The scene in "The Six Ungraspables" where Molly convinces Bill that Lester should be treated as a suspect in the murders was among the more satisfying "Fargo" moments so far, yet in a way where I felt relief at the show for not screwing things up rather than pride in it for being so wonderful. Bill's incompetence has already been too much of a lazy plot device (see Lorne's quick release from prison last week), but also a blatant shortcut to make Molly seem smarter in comparison. And Molly comes across as plenty smart on her own. So if he had listened to that whole presentation and still refused to consider Lester as a person of interest, it would have been a stupidity bridge too far for the show, and I'm at least glad that we've moved past that phase of the story as the season hits the midway point.
At the same time, Molly having to spend so much time rehashing the investigation — and, later, breaking into Lester's house to study his basement (and look inside the washing machine where he previously hid the murder weapon) — means that a lot of the episode (including Wrench and Numbers interrogating Lester in the jail cell) is devoted to other characters seeing and hearing things that we already know. This is a challenge in mystery stories where the audience learns everything that's happening before all the characters do, but that can still be done very entertainingly, as "Fargo" the movie demonstrated. (See also "Columbo," or Hank's search for Heisenberg on "Breaking Bad.") We'll see how "Fargo" handles things over the remaining five episodes.

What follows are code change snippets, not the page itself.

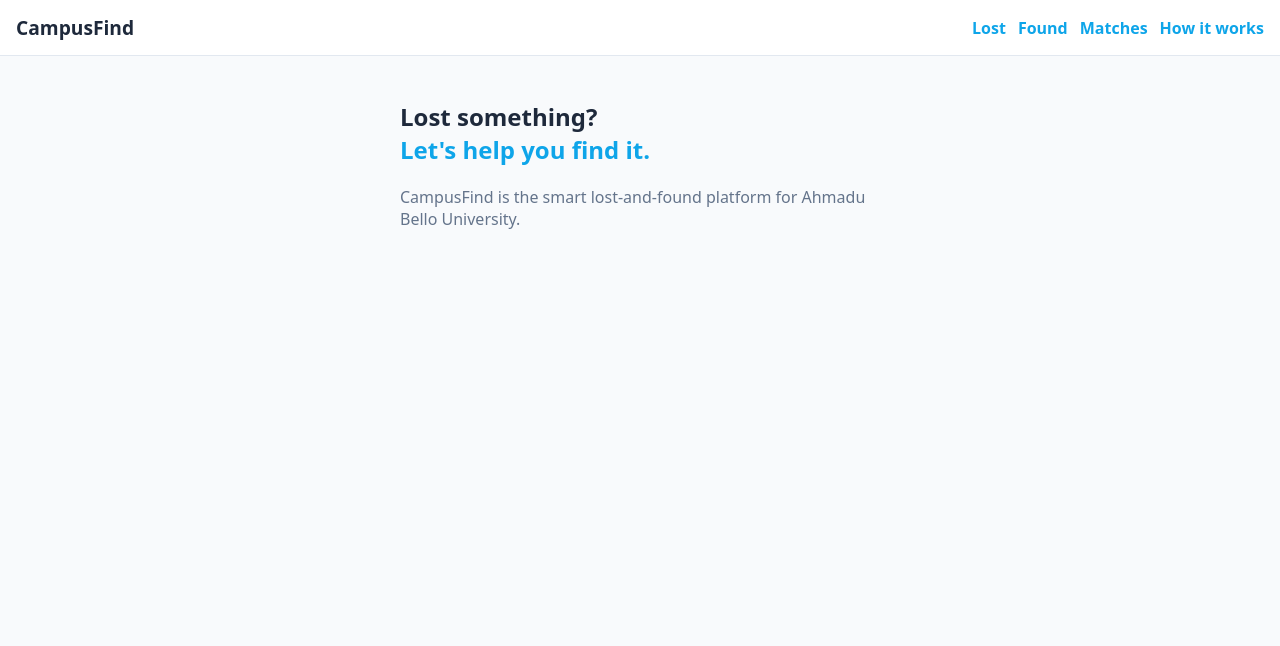
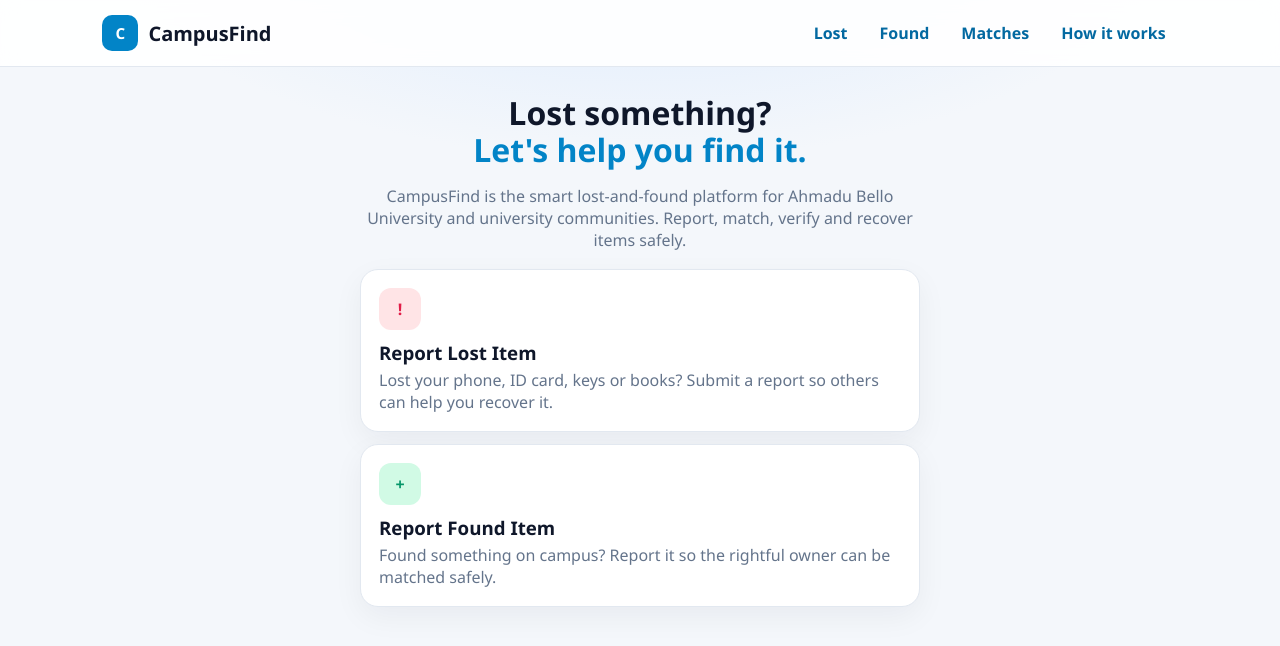
Before and after one commit to Sophiaa7/campusfind, a React (Vite) app in the folder client/: page / in a window 1280 px wide. Shown: the top 646 px of the page. Built offline with nearby package versions, Linux system fonts and the light colour scheme; no server answers.

Commit message:
Improve interface

```diff
--- a/client/src/App.jsx
+++ b/client/src/App.jsx
@@ -9,7 +9,10 @@ export default function App() {
   return (
     <div className="app">
       <header className="header">
-        <Link to="/" className="logo">CampusFind</Link>
+       <Link to="/" className="logo">
+  <span className="logo-mark">C</span>
+  CampusFind
+</Link>
         <nav>
           <Link to="/report-lost">Lost</Link>
           <Link to="/report-found">Found</Link>
--- a/client/src/index.css
+++ b/client/src/index.css
@@ -1,29 +1,149 @@
-body { margin: 0; font-family: system-ui, sans-serif; background: #f8fafc; color: #1e293b; }
-.header { background: white; padding: 14px 16px; border-bottom: 1px solid #e2e8f0; }
-.logo { font-weight: 800; font-size: 1.2rem; color: inherit; text-decoration: none; }
-.wrap { max-width: 480px; margin: 0 auto; padding: 24px 16px; }
-h1 span { color: #0ea5e9; }
-.muted { color: #64748b; }
-.snapshot { background: white; border: 1px solid #e2e8f0; border-radius: 16px; padding: 16px; }
-button { background: #0ea5e9; color: white; border: 0; border-radius: 12px; padding: 12px 16px; font-weight: 700; }
+:root {
+  --blue: #0284c7;
+  --blue-dark: #0369a1;
+  --ink: #0f172a;
+  --muted: #64748b;
+  --line: #e2e8f0;
+  --bg: #f4f7fb;
+  --card: #ffffff;
+  --danger: #e11d48;
+  --ok: #059669;
+}
 
-nav { display: flex; gap: 12px; }
-nav a { color: #0ea5e9; text-decoration: none; font-weight: 600; }
-.header { display: flex; justify-content: space-between; align-items: center; }
-label { display: block; font-weight: 600; margin: 12px 0; }
+* { box-sizing: border-box; }
+body {
+  margin: 0;
+  font-family: "Segoe UI", system-ui, sans-serif;
+  background:
+    radial-gradient(900px 400px at 50% -10%, #dbeafe 0%, transparent 60%),
+    var(--bg);
+  color: var(--ink);
+}
+a { color: inherit; }
+button, input, select, textarea { font: inherit; }
+
+.app { min-height: 100vh; }
+
+.header {
+  position: sticky;
+  top: 0;
+  z-index: 10;
+  display: flex;
+  justify-content: space-between;
+  align-items: center;
+  gap: 16px;
+  padding: 14px 8vw;
+  background: rgba(255, 255, 255, 0.9);
+  border-bottom: 1px solid var(--line);
+  backdrop-filter: blur(10px);
+}
+.logo {
+  display: flex;
+  align-items: center;
+  gap: 10px;
+  font-weight: 800;
+  font-size: 1.25rem;
+  text-decoration: none;
+}
+.logo-mark {
+  width: 36px;
+  height: 36px;
+  border-radius: 10px;
+  display: grid;
+  place-items: center;
+  background: var(--blue);
+  color: white;
+  font-size: 0.95rem;
+}
+nav { display: flex; flex-wrap: wrap; gap: 8px; }
+nav a {
+  text-decoration: none;
+  color: var(--blue-dark);
+  font-weight: 700;
+  padding: 8px 12px;
+  border-radius: 999px;
+}
+nav a:hover { background: #e0f2fe; }
+
+.wrap {
+  width: min(560px, calc(100% - 32px));
+  margin: 28px auto 56px;
+}
+h1 { font-size: 2rem; line-height: 1.15; margin: 0 0 8px; }
+h1 span { color: var(--blue); }
+.muted { color: var(--muted); }
+
+.hero { text-align: center; margin-bottom: 18px; }
+.actions { display: grid; gap: 12px; }
+.action, .snapshot {
+  background: var(--card);
+  border: 1px solid var(--line);
+  border-radius: 18px;
+  padding: 18px;
+  box-shadow: 0 10px 30px rgba(15, 23, 42, 0.05);
+}
+.action {
+  display: block;
+  text-decoration: none;
+  transition: transform 0.15s ease, box-shadow 0.15s ease;
+}
+.action:hover { transform: translateY(-2px); box-shadow: 0 14px 30px rgba(2, 132, 199, 0.12); }
+.action h3 { margin: 0 0 4px; }
+.action p { margin: 0; color: var(--muted); }
+.tag {
+  display: inline-grid;
+  place-items: center;
+  width: 42px;
+  height: 42px;
+  border-radius: 12px;
+  margin-bottom: 10px;
+  font-weight: 800;
+}
+.tag.lost { background: #ffe4e6; color: var(--danger); }
+.tag.found { background: #d1fae5; color: var(--ok); }
+
+.grid {
+  display: grid;
+  grid-template-columns: 1fr 1fr;
+  gap: 12px;
+  text-align: center;
+  margin: 12px 0;
+}
+.grid b { display: block; font-size: 1.8rem; color: var(--blue); }
+.grid span { color: var(--muted); font-size: 0.85rem; }
+
+.form { display: block; }
+label { display: block; font-weight: 700; margin: 14px 0; }
 input, select, textarea {
-  width: 100%; margin-top: 6px; padding: 12px; border-radius: 10px; border: 1px solid #e2e8f0;
+  width: 100%;
+  margin-top: 6px;
+  padding: 12px 14px;
+  border-radius: 12px;
+  border: 1px solid #cbd5e1;
+  background: #f8fafc;
 }
-textarea { min-height: 90px; }
-.form { background: white; border: 1px solid #e2e8f0; border-radius: 16px; }
-.error { color: #e11d48; }
+input:focus, select:focus, textarea:focus {
+  outline: none;
+  border-color: var(--blue);
+  background: white;
+  box-shadow: 0 0 0 4px rgba(2, 132, 199, 0.15);
+}
+textarea { min-height: 110px; resize: vertical; }
+button {
+  width: 100%;
+  margin-top: 8px;
+  background: var(--blue);
+  color: white;
+  border: 0;
+  border-radius: 12px;
+  padding: 13px 16px;
+  font-weight: 800;
+  cursor: pointer;
+}
+button:hover { background: var(--blue-dark); }
+.error { color: var(--danger); font-weight: 700; }
 
-.app { min-height: 100vh; display: flex; flex-direction: column; }
-.footer {
-  margin-top: auto;
-  text-align: center;
-  padding: 24px 16px;
-  color: #64748b;
-  background: white;
-  border-top: 1px solid #e2e8f0;
+@media (max-width: 700px) {
+  .header { padding: 12px 16px; align-items: flex-start; flex-direction: column; }
+  h1 { font-size: 1.7rem; }
 }
--- a/client/src/pages/Home.jsx
+++ b/client/src/pages/Home.jsx
@@ -1,4 +1,5 @@
 import { useEffect, useState } from "react";
+import { Link } from "react-router-dom";
 import { api } from "../api";
 
 export default function Home() {
@@ -21,17 +22,40 @@ export default function Home() {
 
   return (
     <section className="wrap">
-      <h1>Lost something?<br /><span>Let's help you find it.</span></h1>
-      <p className="muted">
-        CampusFind is the smart lost-and-found platform for Ahmadu Bello University.
-      </p>
+      <div className="hero">
+        <h1>
+          Lost something?
+          <br />
+          <span>Let's help you find it.</span>
+        </h1>
+        <p className="muted">
+          CampusFind is the smart lost-and-found platform for Ahmadu Bello University
+          and university communities. Report, match, verify and recover items safely.
+        </p>
+      </div>
+
+      <div className="actions">
+        <Link className="action" to="/report-lost">
+          <div className="tag lost">!</div>
+          <h3>Report Lost Item</h3>
+          <p>Lost your phone, ID card, keys or books? Submit a report so others can help you recover it.</p>
+        </Link>
+        <Link className="action" to="/report-found">
+          <div className="tag found">+</div>
+          <h3>Report Found Item</h3>
+          <p>Found something on campus? Report it so the rightful owner can be matched safely.</p>
+        </Link>
+      </div>
+
       {stats && (
         <div className="snapshot">
           <h3>Platform Snapshot</h3>
-          <p>Lost: {stats.lostReports}</p>
-          <p>Found: {stats.foundReports}</p>
-          <p>Matches: {stats.possibleMatches}</p>
-          <p>Recovered: {stats.recovered}</p>
+          <div className="grid">
+            <div><b>{stats.lostReports}</b><span>Lost Reports</span></div>
+            <div><b>{stats.foundReports}</b><span>Found Reports</span></div>
+            <div><b>{stats.possibleMatches}</b><span>Possible Matches</span></div>
+            <div><b>{stats.recovered}</b><span>Recovered</span></div>
+          </div>
           <button onClick={demo}>Load sample demo data</button>
           {msg && <p>{msg}</p>}
         </div>
```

Beyond that, "The Six Ungraspables" was another good showcase for the deadpan genius of Billy Bob Thornton as Lorne. He remains a wonder in dealing with idiots (both Don getting locked in the closet and the fence trying to sell him a pink walkie-talkie), and yet that same affect (or lack thereof) can be so menacing when he calmly talks to Gus's Jewish neighbor. And the fact that he now knows where Gus lives, and is listening in to Greta's radio communication, suggests big trouble ahead for the Grimly family — and/or a chance for heroics by Molly, who is on her way to spend more time with her unofficial new partner in crime-solving.
What did everybody else think? Did Molly's chat with Vern's widow touch you, or had you forgotten she was a part of the show? Were you hoping Bill would keep shooting Molly down? And how will Don survive a night in that closet?